This article was published 20/05/2018 (1600 days ago), so information in it may no longer be current.

They mowed through Minnesota and knocked off Nashville, looking every bit like a team that had a date with destiny. 

But that dream died in stunning fashion Sunday afternoon at Bell MTS Place, as the Winnipeg Jets had their greatest season in franchise history abruptly ended by the expansion Vegas Golden Knights who appear to be on their way to a storybook finish of their own.

A 2-1 loss was Winnipeg’s fourth straight in the Western Conference final. It sends Vegas into the Stanley Cup final, where they will play either Tampa Bay or Washington for the ultimate prize in hockey.

CP Vegas Golden Knights' Deryk Engelland (5), Ryan Carpenter (40) and Alex Tuch (89) celebrate after Tuck scored during first period NHL Western Conference Finals game 5 hockey action against the Winnipeg Jets, in Winnipeg, Sunday, May 20, 2018. THE CANADIAN PRESS/Trevor Hagan

“I thought this was our year,” said Jets goalie Connor Hellebuyck, who consoled several exhausted teammates on the ice after the buzzer and then was on the verge of tears in a mostly silent dressing room. “You could see how hard everyone was working. How much everyone wanted it. That’s why this one’s tough.”
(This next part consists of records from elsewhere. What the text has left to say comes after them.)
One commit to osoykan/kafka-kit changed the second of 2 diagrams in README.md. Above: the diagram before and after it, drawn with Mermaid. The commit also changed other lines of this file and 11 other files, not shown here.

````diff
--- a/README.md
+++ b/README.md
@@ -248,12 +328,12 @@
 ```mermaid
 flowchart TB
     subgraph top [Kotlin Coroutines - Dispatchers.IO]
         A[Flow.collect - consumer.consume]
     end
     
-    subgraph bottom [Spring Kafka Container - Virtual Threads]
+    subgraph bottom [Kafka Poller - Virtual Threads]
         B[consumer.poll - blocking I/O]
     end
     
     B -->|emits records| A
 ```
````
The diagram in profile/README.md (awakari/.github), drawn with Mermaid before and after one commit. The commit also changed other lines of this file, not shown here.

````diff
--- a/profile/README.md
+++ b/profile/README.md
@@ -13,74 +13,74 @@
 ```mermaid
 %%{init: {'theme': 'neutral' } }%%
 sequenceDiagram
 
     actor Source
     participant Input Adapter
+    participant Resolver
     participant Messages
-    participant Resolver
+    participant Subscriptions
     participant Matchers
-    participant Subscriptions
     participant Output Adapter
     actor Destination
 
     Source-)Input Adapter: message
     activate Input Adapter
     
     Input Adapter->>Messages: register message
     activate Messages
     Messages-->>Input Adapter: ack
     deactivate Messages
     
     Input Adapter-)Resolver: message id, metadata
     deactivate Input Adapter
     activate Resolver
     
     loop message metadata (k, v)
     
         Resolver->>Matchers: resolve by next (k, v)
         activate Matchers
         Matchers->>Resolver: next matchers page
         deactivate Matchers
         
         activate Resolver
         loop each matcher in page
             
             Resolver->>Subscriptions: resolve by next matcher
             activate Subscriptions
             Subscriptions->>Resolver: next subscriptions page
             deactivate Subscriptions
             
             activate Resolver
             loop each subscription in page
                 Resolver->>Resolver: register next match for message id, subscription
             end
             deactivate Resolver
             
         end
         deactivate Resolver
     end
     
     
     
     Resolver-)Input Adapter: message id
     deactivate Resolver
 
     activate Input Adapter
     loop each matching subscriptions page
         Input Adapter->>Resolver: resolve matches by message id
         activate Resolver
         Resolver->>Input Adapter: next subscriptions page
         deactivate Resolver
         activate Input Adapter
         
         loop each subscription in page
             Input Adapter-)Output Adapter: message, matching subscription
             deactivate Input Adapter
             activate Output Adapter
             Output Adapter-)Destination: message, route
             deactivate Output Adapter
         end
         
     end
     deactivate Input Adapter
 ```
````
Like so much about the Vegas story this season, their latest accomplishment comes with a pretty incredible story. Because it was Winnipeg native Ryan Reaves — a fourth-line grinder who actually started this season in Pittsburgh — who scored the series-clinching goal for the Golden Knights.

What makes this series loss even more surprising is how it started.

Winnipeg, fresh off disposing of the league’s top-regular season team by winning Game 7 in Nashville, scored three times in the first 7:35 of an electric first period against Vegas on the way to an eventual 4-2 lead.

It was going to be easy, right? 

“We won two series, we beat the No.1 team in the league, so the sky’s the limit at this point. And then you have to win two more series. Yeah, that’s why it’s the hardest trophy to win in sports,” said forward Mathieu Perreault. “It’s hard to believe it’s over, really. We tried so hard, too. We left it all out there. It’s so disappointing when you put so much effort into it and the result’s just not there. It’s hard to swallow.”

It was all Vegas from that point on, as the Golden Knights never trailed again all series and the Jets never quite looked themselves.

“A couple of games got away from us and then just hard battling in those games, we always battled back to tie it up and then always gave them one back not too long after. That was the story of the series,” said Perreault.

“You’re not scoring, you’re not winning. It’s definitely frustrating. It’s hard to believe it’s all over. We really thought we were going to do it this year. We had that great feeling, we felt like we had the team to do it. It just wasn’t meant to be.”

It was an ugly start by Winnipeg on Sunday that once again proved costly.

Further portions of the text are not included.